▸ **Exercise**: In the records, find each line where "after" occurs, and copy it.

▸ **Input**:
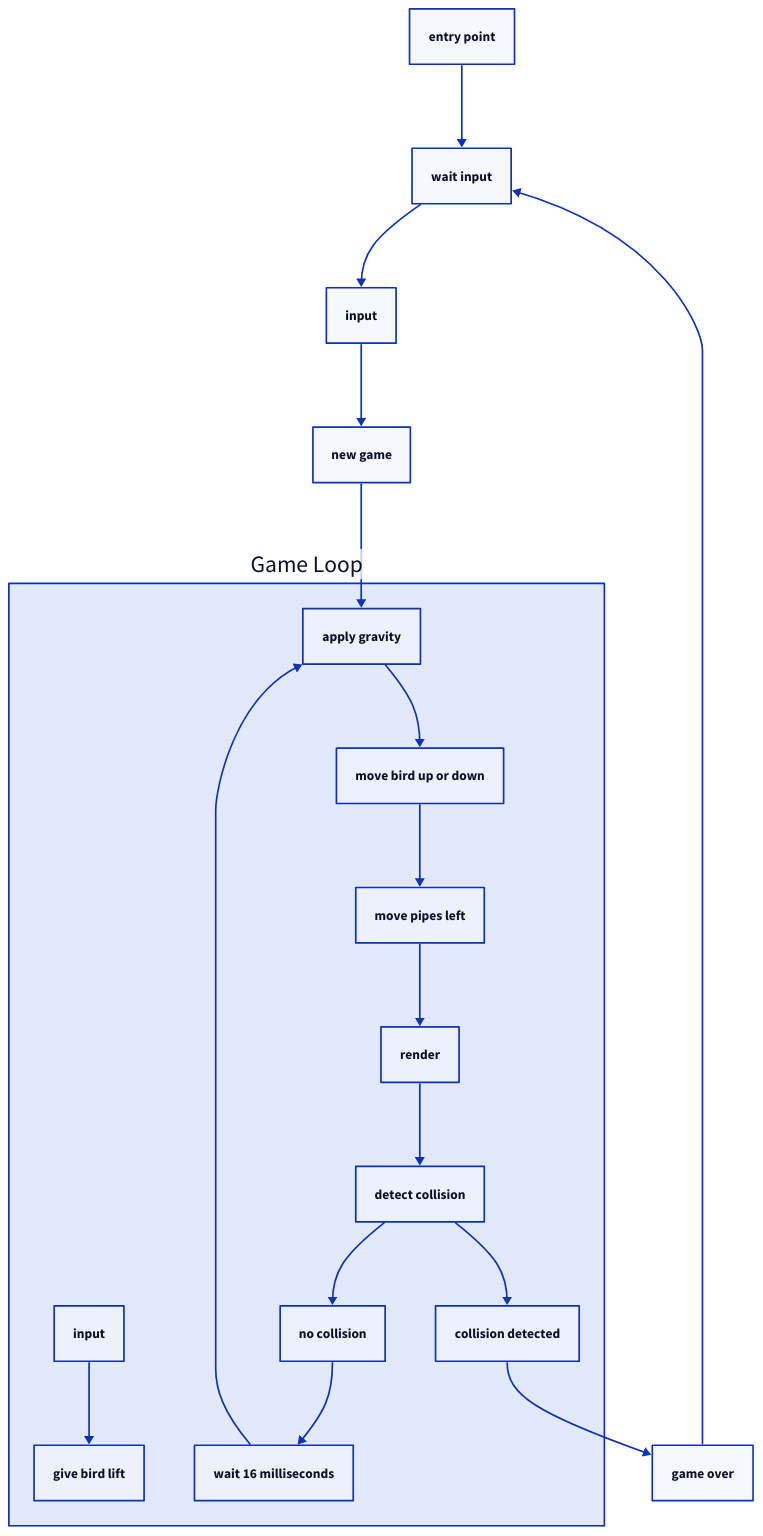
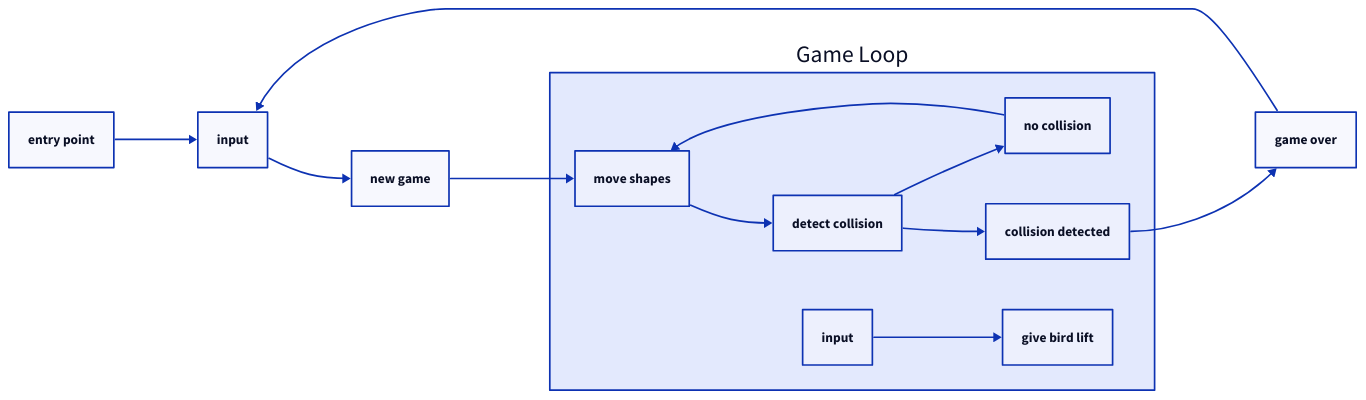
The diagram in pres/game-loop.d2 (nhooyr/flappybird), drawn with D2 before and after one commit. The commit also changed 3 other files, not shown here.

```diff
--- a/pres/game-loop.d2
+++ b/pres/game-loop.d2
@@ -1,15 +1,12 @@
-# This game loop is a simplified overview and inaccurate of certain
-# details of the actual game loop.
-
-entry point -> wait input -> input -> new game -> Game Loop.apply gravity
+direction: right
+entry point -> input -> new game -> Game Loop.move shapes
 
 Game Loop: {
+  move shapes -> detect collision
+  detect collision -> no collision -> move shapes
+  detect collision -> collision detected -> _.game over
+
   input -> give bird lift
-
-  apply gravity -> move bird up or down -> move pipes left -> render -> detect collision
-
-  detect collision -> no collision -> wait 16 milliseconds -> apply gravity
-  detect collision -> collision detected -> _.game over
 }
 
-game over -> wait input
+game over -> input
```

--

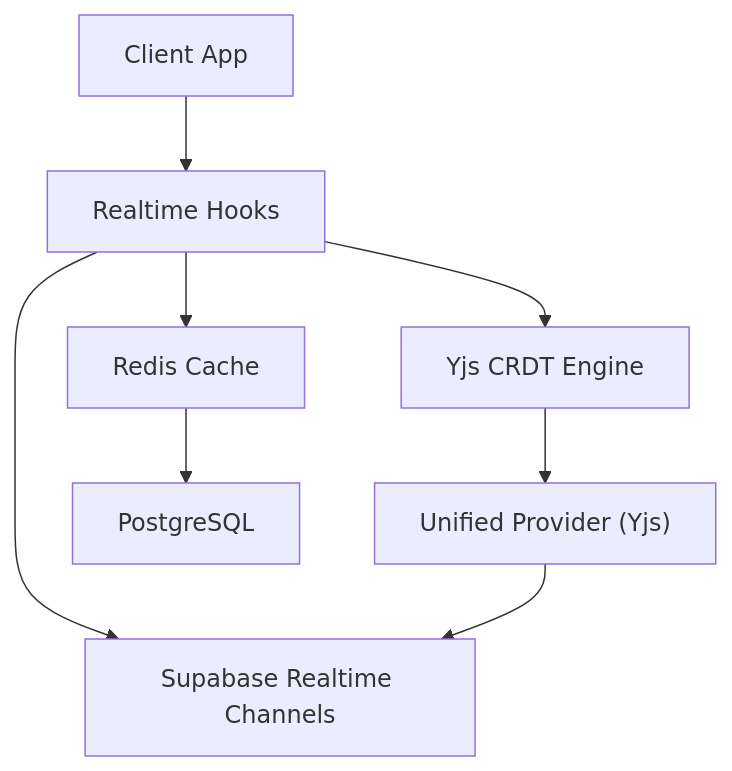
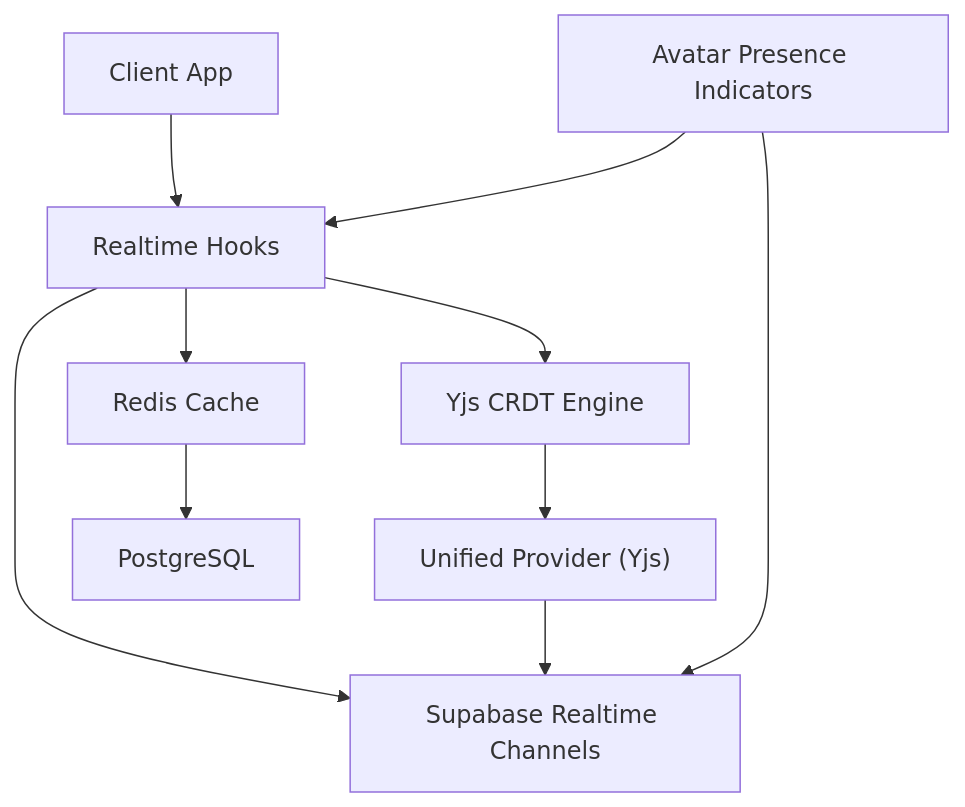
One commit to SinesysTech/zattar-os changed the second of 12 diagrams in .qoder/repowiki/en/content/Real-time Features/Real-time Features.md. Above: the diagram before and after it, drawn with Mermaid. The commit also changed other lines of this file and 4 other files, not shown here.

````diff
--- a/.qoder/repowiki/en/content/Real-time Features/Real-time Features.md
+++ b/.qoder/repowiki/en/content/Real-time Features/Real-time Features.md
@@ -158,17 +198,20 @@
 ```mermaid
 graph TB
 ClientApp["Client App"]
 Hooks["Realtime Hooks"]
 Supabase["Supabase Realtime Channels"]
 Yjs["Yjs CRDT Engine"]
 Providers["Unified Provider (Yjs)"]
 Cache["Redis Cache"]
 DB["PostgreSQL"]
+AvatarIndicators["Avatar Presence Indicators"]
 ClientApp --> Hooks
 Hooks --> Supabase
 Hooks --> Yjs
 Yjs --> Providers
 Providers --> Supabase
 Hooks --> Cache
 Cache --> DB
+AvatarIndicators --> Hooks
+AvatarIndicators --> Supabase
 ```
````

==

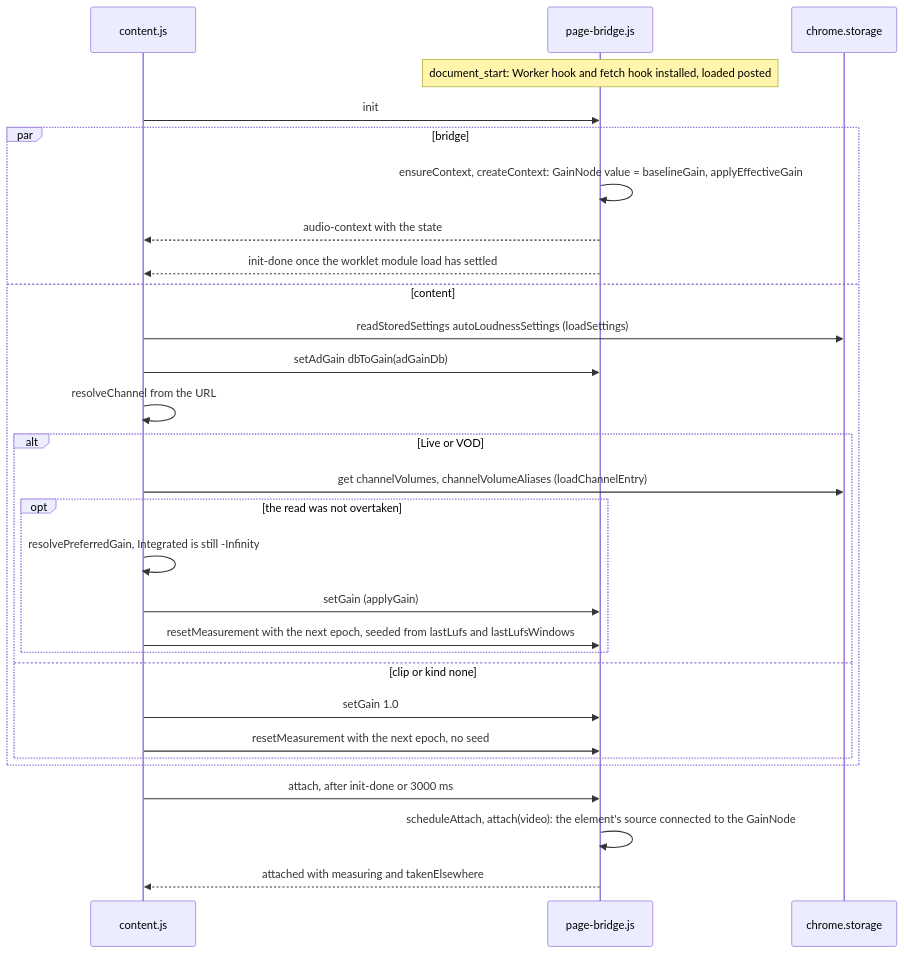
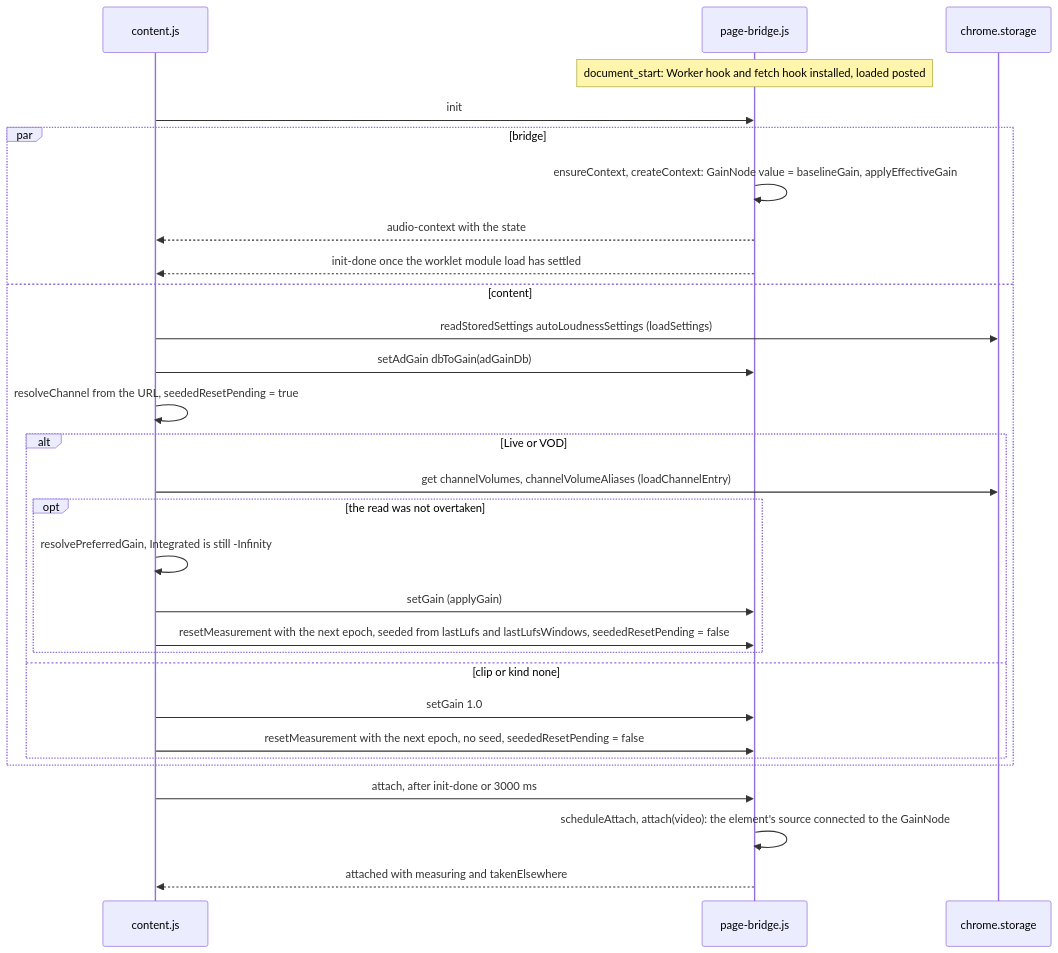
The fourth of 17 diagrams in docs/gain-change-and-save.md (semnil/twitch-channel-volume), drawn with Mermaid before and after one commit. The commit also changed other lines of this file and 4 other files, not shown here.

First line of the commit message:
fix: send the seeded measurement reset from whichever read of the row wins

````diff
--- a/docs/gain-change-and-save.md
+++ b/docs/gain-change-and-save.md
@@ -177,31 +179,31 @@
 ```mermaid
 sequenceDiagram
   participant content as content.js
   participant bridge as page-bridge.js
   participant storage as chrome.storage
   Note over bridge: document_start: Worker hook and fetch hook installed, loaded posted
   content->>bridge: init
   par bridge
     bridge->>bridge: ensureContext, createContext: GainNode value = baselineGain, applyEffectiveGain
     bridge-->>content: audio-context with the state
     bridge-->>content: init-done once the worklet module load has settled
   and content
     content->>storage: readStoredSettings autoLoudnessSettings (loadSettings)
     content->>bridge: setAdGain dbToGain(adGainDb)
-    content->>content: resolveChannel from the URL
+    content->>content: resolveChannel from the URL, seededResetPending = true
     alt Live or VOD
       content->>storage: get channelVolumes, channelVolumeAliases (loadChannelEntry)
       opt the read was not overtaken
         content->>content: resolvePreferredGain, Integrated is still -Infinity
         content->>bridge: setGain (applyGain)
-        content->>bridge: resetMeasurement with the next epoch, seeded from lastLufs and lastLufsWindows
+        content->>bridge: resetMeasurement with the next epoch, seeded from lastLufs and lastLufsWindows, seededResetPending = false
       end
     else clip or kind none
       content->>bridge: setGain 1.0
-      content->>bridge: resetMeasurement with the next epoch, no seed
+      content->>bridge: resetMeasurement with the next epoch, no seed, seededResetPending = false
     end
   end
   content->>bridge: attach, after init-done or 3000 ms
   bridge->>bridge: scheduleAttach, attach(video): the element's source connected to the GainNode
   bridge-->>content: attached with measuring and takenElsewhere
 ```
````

▸ **Answer for the task**:
The diagram in pres/game-loop.d2 (nhooyr/flappybird), drawn with D2 before and after one commit. The commit also changed 3 other files, not shown here.
One commit to SinesysTech/zattar-os changed the second of 12 diagrams in .qoder/repowiki/en/content/Real-time Features/Real-time Features.md. Above: the diagram before and after it, drawn with Mermaid. The commit also changed other lines of this file and 4 other files, not shown here.
The fourth of 17 diagrams in docs/gain-change-and-save.md (semnil/twitch-channel-volume), drawn with Mermaid before and after one commit. The commit also changed other lines of this file and 4 other files, not shown here.
   content->>bridge: attach, after init-done or 3000 ms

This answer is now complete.